The Standing Committee of the National People’s Congress passed a resolution allowing couples to have two children if either parent is an only child.
A proposal to abolish re-education through labour camps was also approved.
The changes in policy were announced following a meeting of top Communist Party officials in November.
The reforms, which came at the end of a six-day meeting of the congress, have already been tested in parts of the country.
They needed formal legislative approval to be put into effect.
China introduced its one-child policy at the end of the 1970s to curb rapid population growth.
But correspondents say the policy has become increasingly unpopular and that leaders fear the country’s ageing population will both reduce the labour pool and exacerbate elderly care issues.
By 2050, more than a quarter of the population will be over 65.
The one-child policy has on the whole been strictly enforced, though some exceptions already exist, including for ethnic minorities.
The traditional preference for boys has created a gender imbalance as some couples opt for sex-selective abortions.

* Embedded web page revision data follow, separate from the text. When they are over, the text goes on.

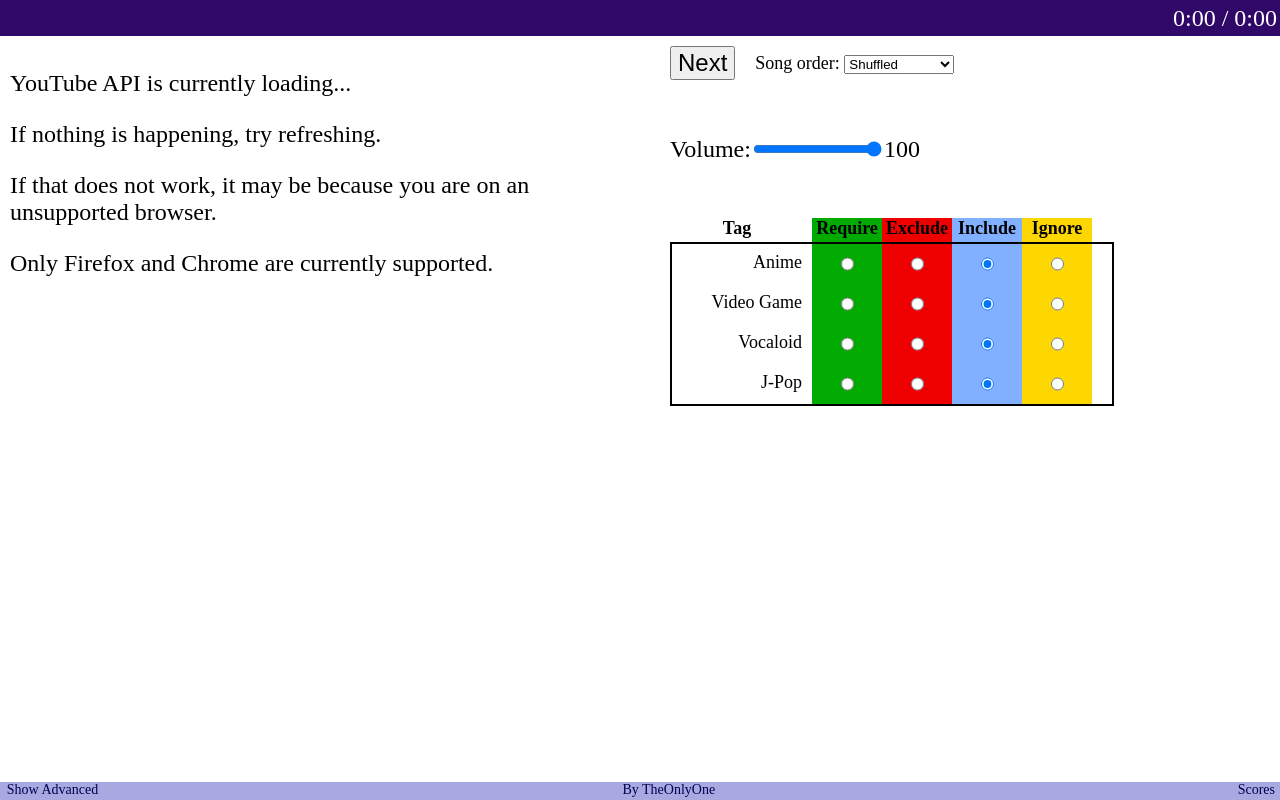
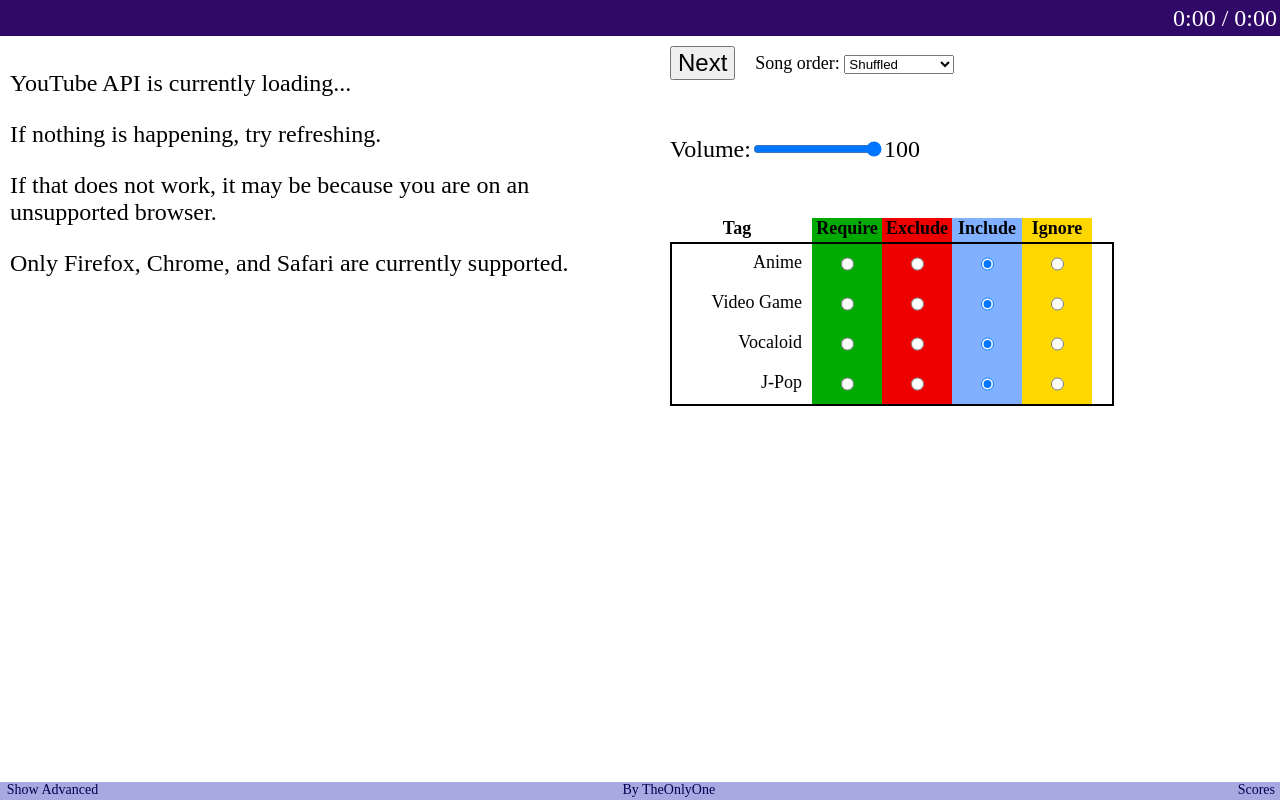
Before and after one commit to LumenTheFairy/youtube-playlist, a plain HTML site: page index.html in a window 1280 px wide. Drawn offline with Linux system fonts and the light colour scheme.

Commit message:
Making sure I pulled.

```diff
--- a/data/songs.js
+++ b/data/songs.js
@@ -6,7 +6,8 @@ return [
 
 /*
 TO ADD:
-Kanokon ed
+https://www.youtube.com/watch?v=C3w6qXm4800
+https://www.youtube.com/watch?v=vm_mQmjyvts
 */
 
   // { desc: "Placeholder",
--- a/index.html
+++ b/index.html
@@ -31,7 +31,7 @@
           <p>YouTube API is currently loading...</p>
           <p>If nothing is happening, try refreshing.</p>
           <p>If that does not work, it may be because you are on an unsupported browser.</p>
-          <p>Only Firefox and Chrome are currently supported.</p>
+          <p>Only Firefox, Chrome, and Safari are currently supported.</p>
         </div>
       </div>
     </div>
```
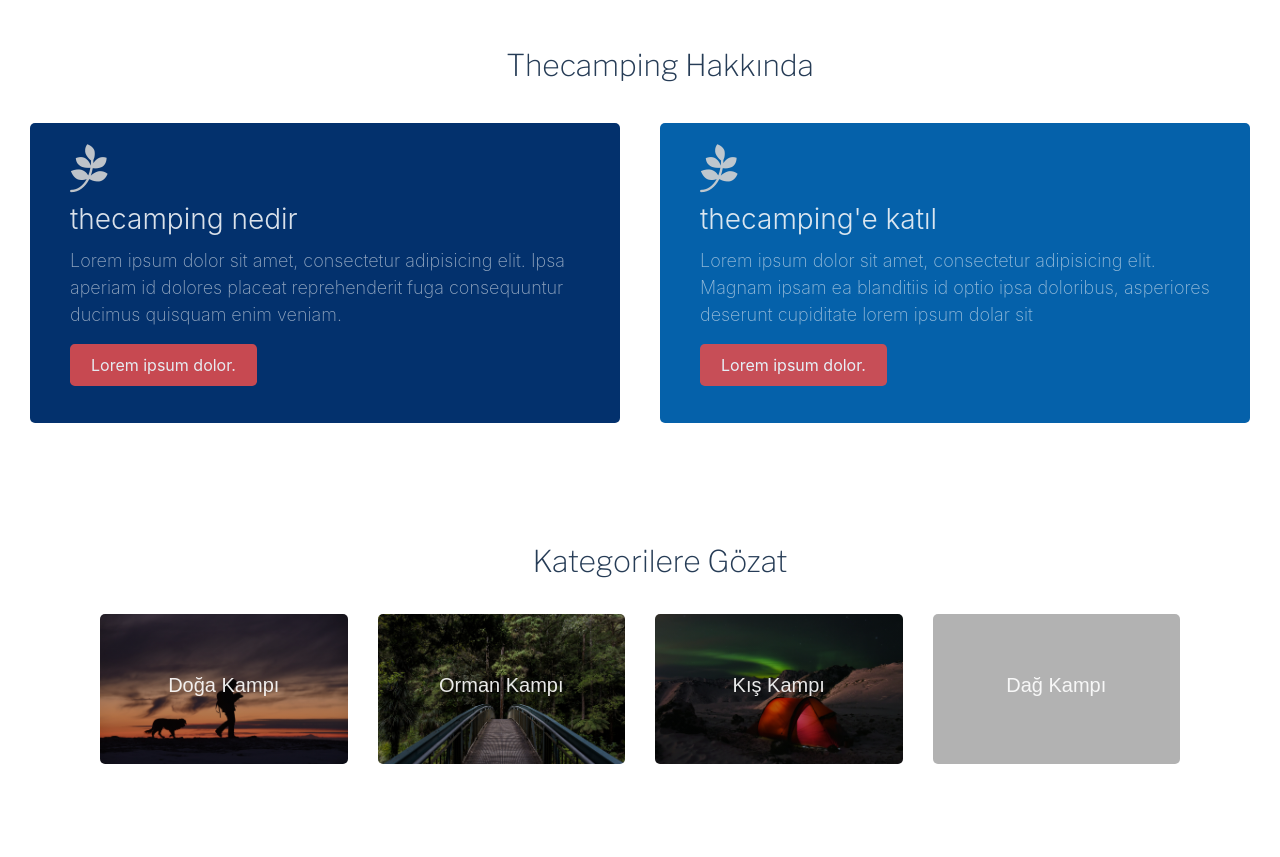
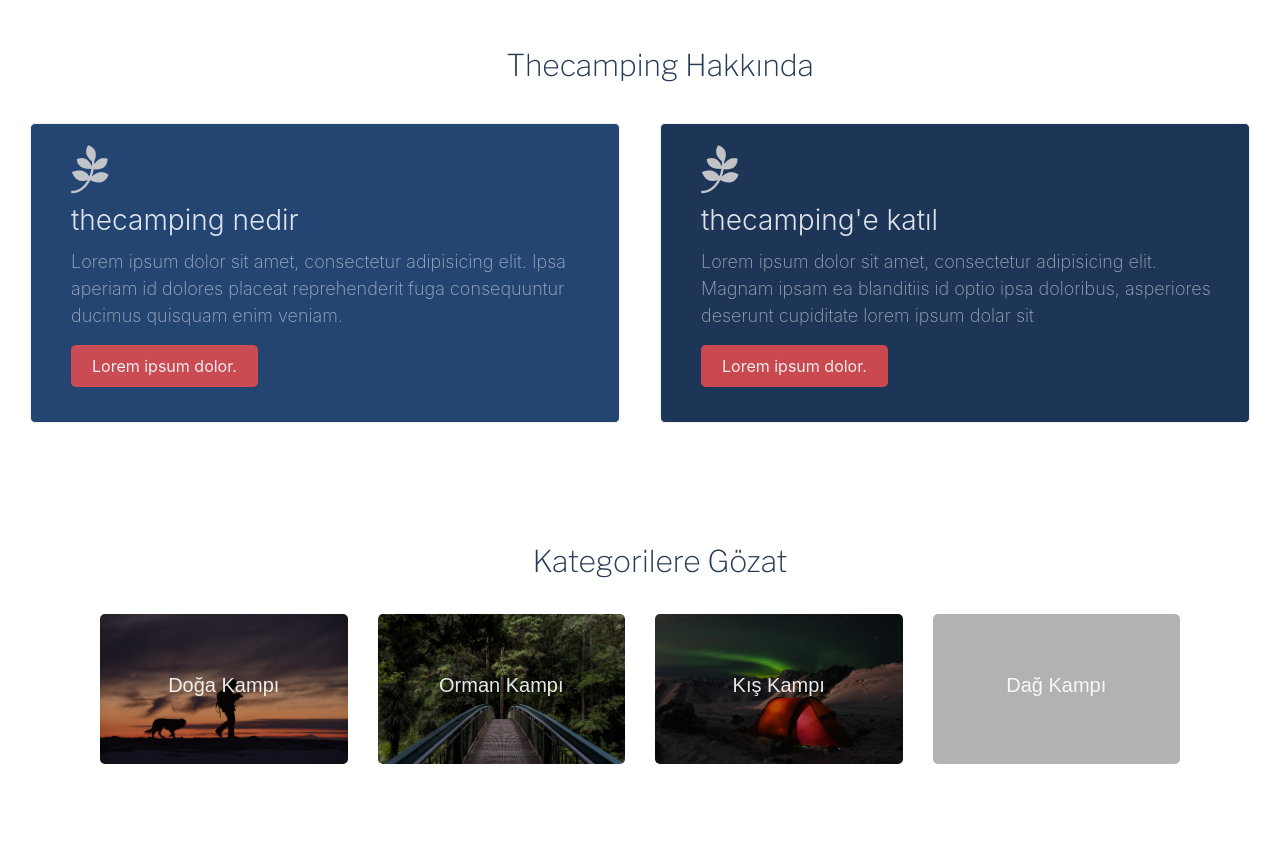
Before and after one commit to uguryuce/Themes, a plain HTML site: page theKamping/index.html in a window 1280 px wide. Shown: the part 1040-1897 px from the top of the page. Drawn offline with nearby package versions, Linux system fonts and the light colour scheme; a script that the page names is missing.

Commit message:
style güncelleme

```diff
--- a/theKamping/assets/css/main-header-menu.css
+++ b/theKamping/assets/css/main-header-menu.css
@@ -410,10 +410,10 @@ body {
 
 .port-items {
     height: 300px;
-    background-color:#03316d;
+    background-color:#244572;
+    border: 1px solid #f1f1f1;
     border-radius: 5px;
     padding: 20px;
-
 }
 
 
--- a/theKamping/index.html
+++ b/theKamping/index.html
@@ -537,7 +537,7 @@
             </div>
         </div>
         <div class="card-card">
-            <div class="port-items"  style="background-color:#0561aa; ">
+            <div class="port-items"  style="background-color:#1d3557; ">
 
                 <i class="fab fa-pagelines"></i>
 
```
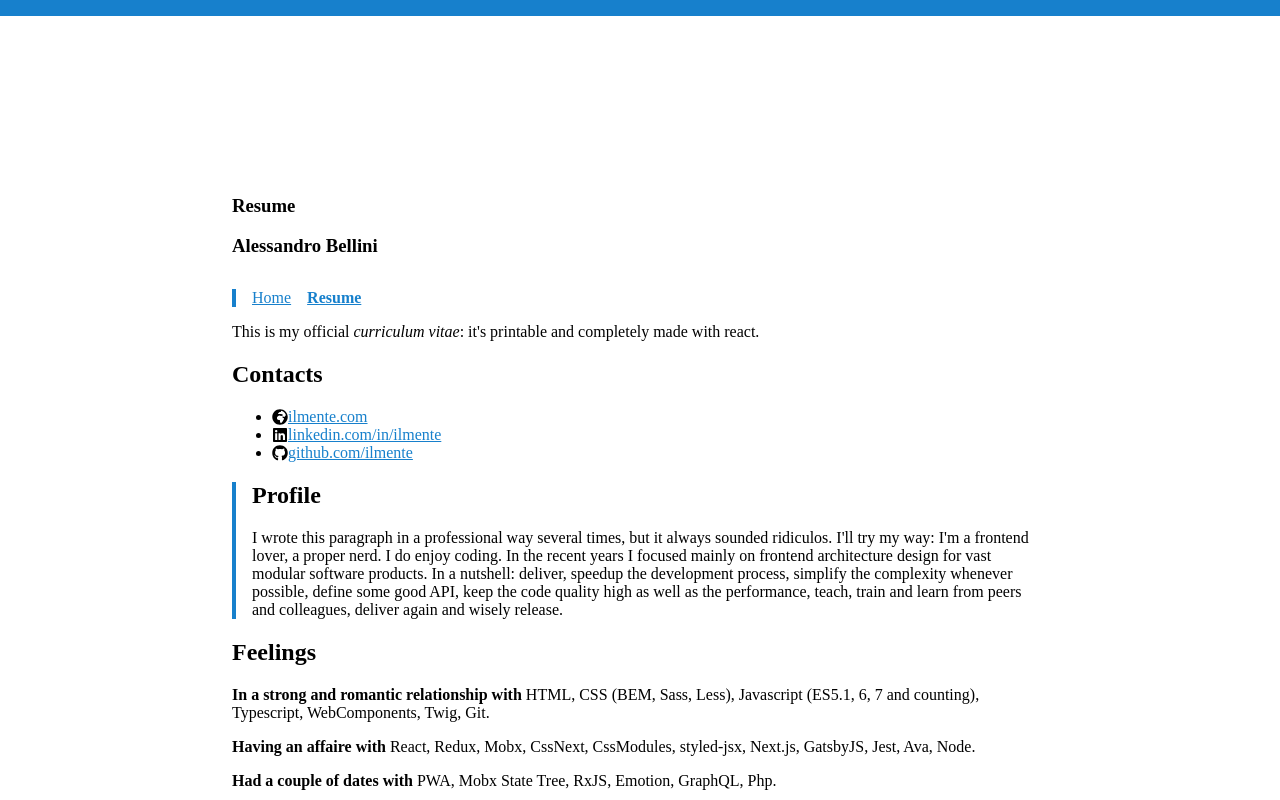
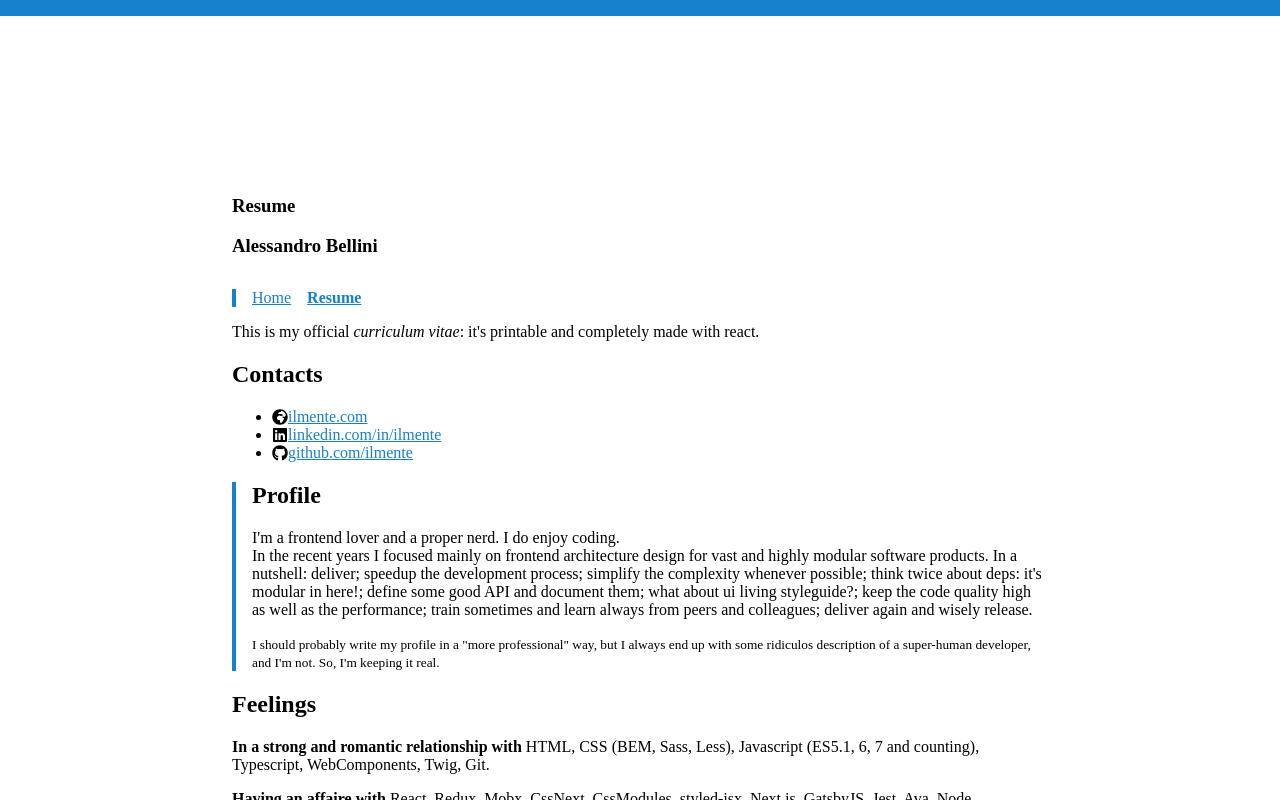
Before and after one commit to ilmente/ilmente.com, a Next.js app: page /resume in a window 1280 px wide. Shown: the top 800 px of the page. Built offline with nearby package versions, Linux system fonts and the light colour scheme.

Commit message:
update resume profile

```diff
--- a/pages/resume.js
+++ b/pages/resume.js
@@ -67,13 +67,18 @@ export default withLocation(({ location }) => {
                         <Panel onlyWide>
                             <h2>Profile</h2>
                             <p>
-                                I wrote this paragraph in a professional way several times,
-                                but it always sounded ridiculos.
-                                I'll try my way: I'm a frontend lover, a proper nerd. I do enjoy coding.
-                                In the recent years I focused mainly on frontend architecture design for vast
-                                modular software products. In a nutshell: deliver, speedup the development process, simplify the
-                                complexity whenever possible, define some good API, keep the code quality high as well as the performance,
-                                teach, train and learn from peers and colleagues, deliver again and wisely release.
+                                I'm a frontend lover and a proper nerd. I do enjoy coding.<br />
+                                In the recent years I focused mainly on frontend architecture design for vast and highly
+                                modular software products. In a nutshell: deliver; speedup the development process; simplify the
+                                complexity whenever possible; think twice about deps: it's modular in here!; define some good API
+                                and document them; what about ui living styleguide?; keep the code quality high as well as the performance;
+                                train sometimes and learn always from peers and colleagues; deliver again and wisely release.
+                            </p>
+                            <p className="only-screen">
+                                <small className="text-alt">
+                                    I should probably write my profile in a "more professional" way, but I always end up with some
+                                    ridiculos description of a super-human developer, and I'm not. So, I'm keeping it real.
+                                </small>
                             </p>
                         </Panel>
                     </Col>
```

By the end of the decade, demographers say China will have 24 million “leftover men” who, because of China’s gender imbalance, will not be able to find a wife.
Read more: BBC